Yes, you must take food away from your pet at 11:00 pm the night before surgery. It is fine if they have water. If your pet is 5 months of age or younger , please offer a small amount of food and water the morning of surgery.
Read all pre-op instructions here.
In order for the clinic to do 30+ surgeries per day—and stop the cycle of overpopulation— all animal must be checked-in and examined in the morning and the medical team can get into a continuous rhythm. If you arrive after 9:00 AM your pet will be refused for the day and rescheduled.
All animals are re-checked by the vet prior to discharge. You must read and follow the post-op instructions.
IF your pet has an emergency after hours, call 405-343-7057. However, this emergency number is only for problems related to the surgery. You must speak to our clinic to make arrangements for the animal to be brought here. If you go see your own vet or go to an emergency clinic without speaking to us first, we will not be able to reimburse you for any charges that are incurred.
We offer vaccines ONLY at the time of surgery and are not an ongoing wellness clinic. For the ongoing health of your pet, you should have a relationship with a private-practice veterinarian. We have a referral list we can provide to you.
In 2008, 28,000 animals entered the shelter in Oklahoma City and 17,600 were euthanized (put down). The solution to overpopulation includes education, adoptions and affordable access to spay/neuter services. We must decrease the number of unwanted animals entering our shelters by increasing the availability of spay/neuter.

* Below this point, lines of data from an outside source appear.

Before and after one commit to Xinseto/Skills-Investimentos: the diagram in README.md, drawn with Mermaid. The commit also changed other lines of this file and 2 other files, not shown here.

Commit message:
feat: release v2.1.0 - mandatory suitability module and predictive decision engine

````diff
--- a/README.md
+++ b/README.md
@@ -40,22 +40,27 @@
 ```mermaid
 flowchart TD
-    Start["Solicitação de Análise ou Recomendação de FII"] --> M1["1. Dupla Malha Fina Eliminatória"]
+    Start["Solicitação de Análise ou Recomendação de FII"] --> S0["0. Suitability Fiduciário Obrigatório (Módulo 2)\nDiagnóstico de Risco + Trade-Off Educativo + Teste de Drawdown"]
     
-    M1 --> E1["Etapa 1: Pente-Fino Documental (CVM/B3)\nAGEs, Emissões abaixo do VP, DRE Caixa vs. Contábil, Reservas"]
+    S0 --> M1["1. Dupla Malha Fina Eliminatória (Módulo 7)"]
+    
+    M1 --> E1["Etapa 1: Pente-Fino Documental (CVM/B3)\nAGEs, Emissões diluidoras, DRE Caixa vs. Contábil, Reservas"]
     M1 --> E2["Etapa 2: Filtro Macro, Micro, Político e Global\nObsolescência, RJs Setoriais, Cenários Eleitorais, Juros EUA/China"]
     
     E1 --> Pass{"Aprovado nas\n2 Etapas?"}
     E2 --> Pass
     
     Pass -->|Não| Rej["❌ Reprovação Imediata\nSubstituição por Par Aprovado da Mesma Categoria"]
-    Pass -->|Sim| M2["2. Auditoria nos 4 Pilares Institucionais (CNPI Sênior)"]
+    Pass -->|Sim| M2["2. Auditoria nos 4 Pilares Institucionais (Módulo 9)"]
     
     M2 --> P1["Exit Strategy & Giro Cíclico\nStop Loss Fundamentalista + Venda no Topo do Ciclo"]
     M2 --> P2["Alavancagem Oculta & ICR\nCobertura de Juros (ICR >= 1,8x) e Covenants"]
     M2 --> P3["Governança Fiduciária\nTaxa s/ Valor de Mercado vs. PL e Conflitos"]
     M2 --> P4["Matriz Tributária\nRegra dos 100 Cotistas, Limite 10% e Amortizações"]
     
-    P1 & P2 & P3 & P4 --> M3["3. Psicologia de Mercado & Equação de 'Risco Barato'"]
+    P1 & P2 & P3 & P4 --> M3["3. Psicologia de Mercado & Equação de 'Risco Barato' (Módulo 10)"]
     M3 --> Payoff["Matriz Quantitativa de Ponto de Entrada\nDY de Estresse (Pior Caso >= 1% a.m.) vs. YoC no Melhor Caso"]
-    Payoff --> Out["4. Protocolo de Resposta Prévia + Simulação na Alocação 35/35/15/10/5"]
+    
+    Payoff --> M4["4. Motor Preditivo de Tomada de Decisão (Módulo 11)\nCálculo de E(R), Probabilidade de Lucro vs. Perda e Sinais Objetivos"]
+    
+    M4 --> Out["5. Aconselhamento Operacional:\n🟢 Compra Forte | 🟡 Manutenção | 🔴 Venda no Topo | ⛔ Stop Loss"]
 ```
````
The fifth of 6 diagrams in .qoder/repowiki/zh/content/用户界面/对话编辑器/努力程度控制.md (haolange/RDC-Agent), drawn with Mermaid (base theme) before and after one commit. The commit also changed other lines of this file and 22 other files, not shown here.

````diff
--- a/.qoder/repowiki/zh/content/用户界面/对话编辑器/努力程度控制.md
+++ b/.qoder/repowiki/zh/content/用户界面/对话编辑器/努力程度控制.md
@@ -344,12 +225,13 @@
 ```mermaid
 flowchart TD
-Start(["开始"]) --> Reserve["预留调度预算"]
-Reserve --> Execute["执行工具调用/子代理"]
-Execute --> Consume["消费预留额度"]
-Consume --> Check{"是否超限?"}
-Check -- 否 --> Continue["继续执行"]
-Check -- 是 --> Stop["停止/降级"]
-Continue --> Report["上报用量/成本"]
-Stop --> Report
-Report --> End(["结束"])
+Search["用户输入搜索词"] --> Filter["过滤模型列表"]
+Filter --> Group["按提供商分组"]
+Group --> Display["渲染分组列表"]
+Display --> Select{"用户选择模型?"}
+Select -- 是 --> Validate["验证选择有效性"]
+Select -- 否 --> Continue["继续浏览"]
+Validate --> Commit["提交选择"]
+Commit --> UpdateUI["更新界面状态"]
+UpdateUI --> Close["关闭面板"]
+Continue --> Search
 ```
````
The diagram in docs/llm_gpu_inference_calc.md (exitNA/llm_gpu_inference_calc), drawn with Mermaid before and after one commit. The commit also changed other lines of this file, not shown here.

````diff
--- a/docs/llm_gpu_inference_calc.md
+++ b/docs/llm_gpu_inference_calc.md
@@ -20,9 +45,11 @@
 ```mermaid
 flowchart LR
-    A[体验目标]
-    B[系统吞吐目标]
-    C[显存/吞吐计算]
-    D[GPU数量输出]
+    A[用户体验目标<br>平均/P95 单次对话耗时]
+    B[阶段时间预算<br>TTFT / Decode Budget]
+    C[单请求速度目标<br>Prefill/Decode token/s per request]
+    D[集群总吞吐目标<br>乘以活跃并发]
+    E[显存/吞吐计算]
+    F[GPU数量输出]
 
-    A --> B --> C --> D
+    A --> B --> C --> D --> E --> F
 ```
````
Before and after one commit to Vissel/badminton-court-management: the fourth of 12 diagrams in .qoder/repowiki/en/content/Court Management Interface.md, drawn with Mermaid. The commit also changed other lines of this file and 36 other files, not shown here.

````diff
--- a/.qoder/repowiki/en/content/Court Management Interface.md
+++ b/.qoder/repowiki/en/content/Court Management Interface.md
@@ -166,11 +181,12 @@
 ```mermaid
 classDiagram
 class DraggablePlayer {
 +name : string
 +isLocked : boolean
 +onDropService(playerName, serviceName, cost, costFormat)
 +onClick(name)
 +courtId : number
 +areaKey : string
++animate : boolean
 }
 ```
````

If you have a relationship with a private veterinarian, we encourage you to visit your vet for the spay/neuter of your pet and ongoing wellness.
We are a non-profit and operate our clinic to offer affordable prices and still pay our bills. We do NOT use old equipment or cheap materials to save money; instead we do up to 35 surgeries per day (and 12,000 a year!) so our surgical process is streamlined and efficient. Also, since we offer only spay-neuter surgeries and limited vaccines, we do not need to carry other equipment, medicines or staffing that a full-service vet clinic would require.
The Central Oklahoma Humane Society (OK Humane) is committed to ending needless euthanasia in Central Oklahoma. OK Humane works in collaboration with the Oklahoma City Animal Welfare Division in our Adoption Program, the Community Cat Program and the ASPCA Partnership.
The Humane Alliance is a spay-neuter clinic located in Asheville, NC. They have been operating a high-volume spay/neuter clinic for over 25 years and performed over 130,000 surgeries. www.HumaneAlliance.org. With sponsorship from PetSmart Charities and the ASPCA, Humane Alliance developed the National Spay-Neuter Response Team (NSNRT) to mentor organizations in cities all over the country open high-volume clinics. The OK Humane Place Clinic is proud to be one of over 50 clinics part of the NSNRT.